Under a Wrong Constellation

 

by Mark Danowsky

 

The dog is limping. Favoring his left hind leg; moreover, a display

of lameness in the right.

 

One of my bosses texts me after 8pm. Maybe he remembers I am

back from my trip. In any case, he wants my time. I have returned

from the trip sick. And the dog is unwell. And sadly it feels like

these are not the worst of my troubles.

 

I owe everyone I can think of something.

 

I’m supposed to move and find work back where I probably never

should have left.

 

Technically I make decisions. I was just reading about learned

helplessness and, although I have thought of “learned” in the

context of behavior or scholarly accomplishment in times past—it

seems to have found its current comfort.

 

Turns out the thoughts that pop / into the foreground of your mind /

are not necessarily those of most value / are not necessarily those

deserving of equal weight.

 

I hate that I accumulate things. I hate that I cannot get rid of them

once I have them. I hate myself for letting myself choose against

my intentions. This is not the paradox of choice. This is a paradox

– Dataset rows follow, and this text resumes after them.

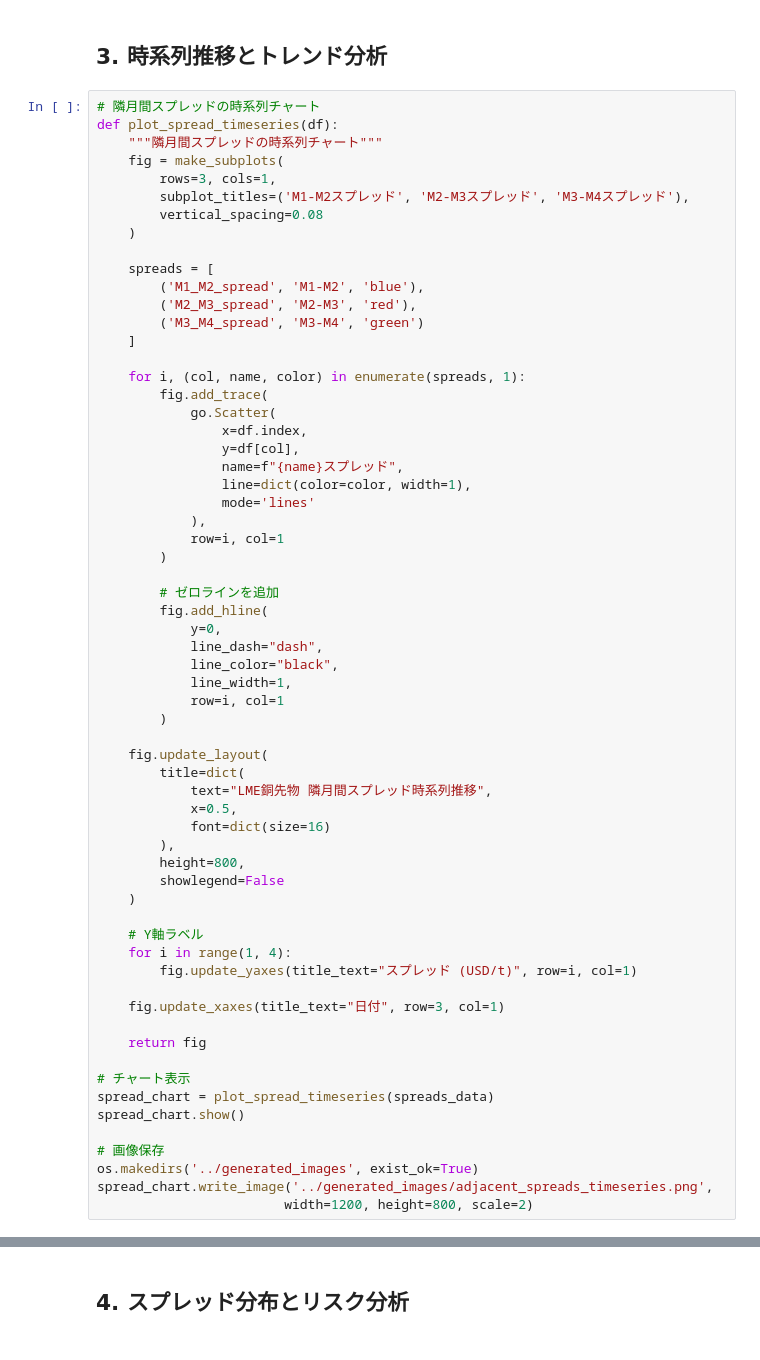
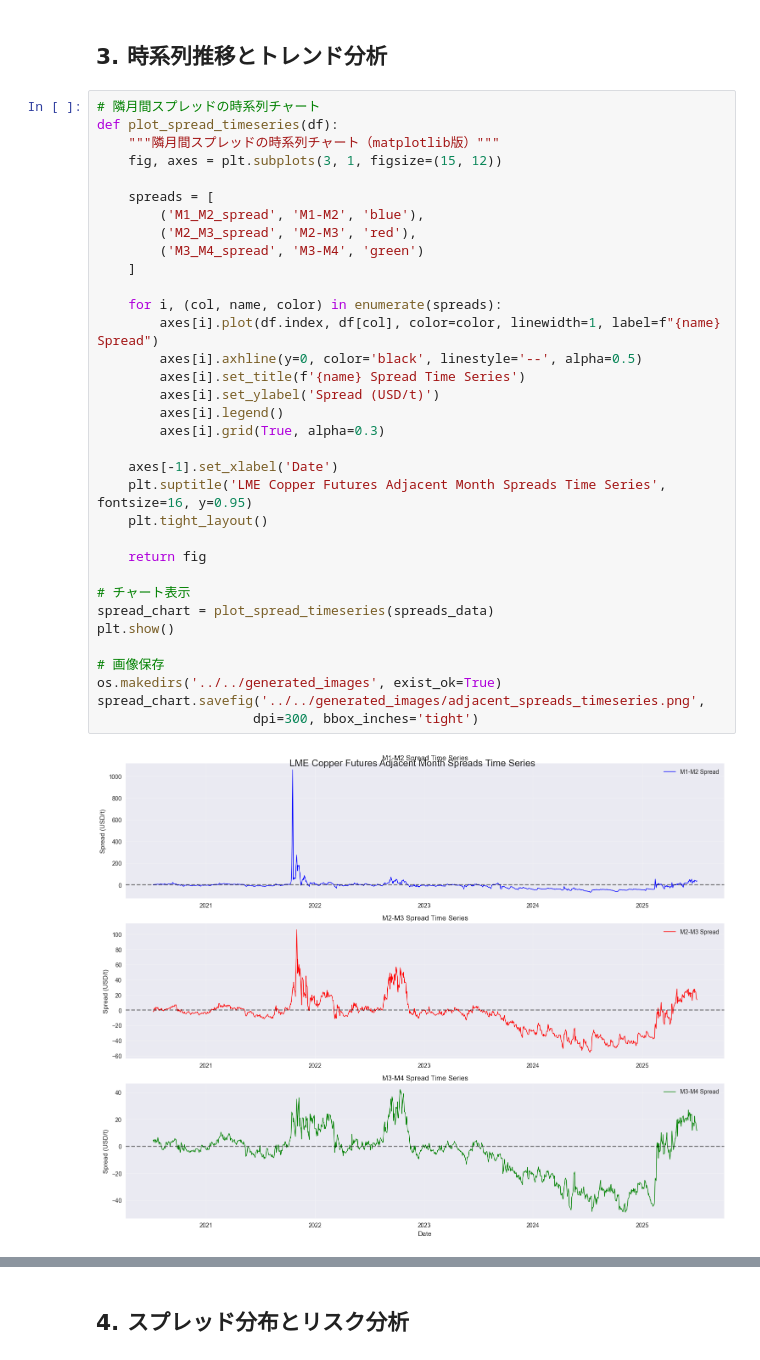
Before and after one commit to telesuhr/JupyterCopper, a Jupyter notebook: analysis_notebooks/adjacent_month_spreads/1_adjacent_spreads_basic_analysis.ipynb, the cells around one changed output, grey strips where cells are left out. Saved outputs shown, nothing was run; the diff lists cells and outputs as text.

```diff
--- a/analysis_notebooks/adjacent_month_spreads/1_adjacent_spreads_basic_analysis.ipynb
+++ b/analysis_notebooks/adjacent_month_spreads/1_adjacent_spreads_basic_analysis.ipynb
@@ -201,66 +262,39 @@ analyze_spread_characteristics(spreads_data)
 # %%
 # 隣月間スプレッドの時系列チャート
 def plot_spread_timeseries(df):
-    """隣月間スプレッドの時系列チャート"""
-    fig = make_subplots(
-        rows=3, cols=1,
-        subplot_titles=('M1-M2スプレッド', 'M2-M3スプレッド', 'M3-M4スプレッド'),
-        vertical_spacing=0.08
-    )
+    """隣月間スプレッドの時系列チャート（matplotlib版）"""
+    fig, axes = plt.subplots(3, 1, figsize=(15, 12))
 
     spreads = [
         ('M1_M2_spread', 'M1-M2', 'blue'),
         ('M2_M3_spread', 'M2-M3', 'red'),
         ('M3_M4_spread', 'M3-M4', 'green')
     ]
 
-    for i, (col, name, color) in enumerate(spreads, 1):
-        fig.add_trace(
-            go.Scatter(
-                x=df.index,
-                y=df[col],
-                name=f"{name}スプレッド",
-                line=dict(color=color, width=1),
-                mode='lines'
-            ),
-            row=i, col=1
-        )
+    for i, (col, name, color) in enumerate(spreads):
+        axes[i].plot(df.index, df[col], color=color, linewidth=1, label=f"{name} Spread")
+        axes[i].axhline(y=0, color='black', linestyle='--', alpha=0.5)
+        axes[i].set_title(f'{name} Spread Time Series')
+        axes[i].set_ylabel('Spread (USD/t)')
+        axes[i].legend()
+        axes[i].grid(True, alpha=0.3)
 
-        # ゼロラインを追加
-        fig.add_hline(
-            y=0,
-            line_dash="dash",
-            line_color="black",
-            line_width=1,
-            row=i, col=1
-        )
-
-    fig.update_layout(
-        title=dict(
-            text="LME銅先物 隣月間スプレッド時系列推移",
-            x=0.5,
-            font=dict(size=16)
-        ),
-        height=800,
-        showlegend=False
-    )
-
-    # Y軸ラベル
-    for i in range(1, 4):
-        fig.update_yaxes(title_text="スプレッド (USD/t)", row=i, col=1)
-
-    fig.update_xaxes(title_text="日付", row=3, col=1)
+    axes[-1].set_xlabel('Date')
+    plt.suptitle('LME Copper Futures Adjacent Month Spreads Time Series', fontsize=16, y=0.95)
+    plt.tight_layout()
 
     return fig
 
 # チャート表示
 spread_chart = plot_spread_timeseries(spreads_data)
-spread_chart.show()
+plt.show()
 
 # 画像保存
-os.makedirs('../generated_images', exist_ok=True)
-spread_chart.write_image('../generated_images/adjacent_spreads_timeseries.png',
-                        width=1200, height=800, scale=2)
+os.makedirs('../../generated_images', exist_ok=True)
+spread_chart.savefig('../../generated_images/adjacent_spreads_timeseries.png',
+                    dpi=300, bbox_inches='tight')
+# %% [output]
+[figure, added]
 # %%
 # スプレッドの移動平均とトレンド分析
 def calculate_trend_analysis(df):
```
Also changed, not shown: parts of 15 cells of this notebook, 13 other files.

of the ununified/irreconcilable self.

 

The dog has fallen asleep and is quietly yelping in dream. It feels

important to note his legs are not kicking. Sometimes they kick.

They certainly used to.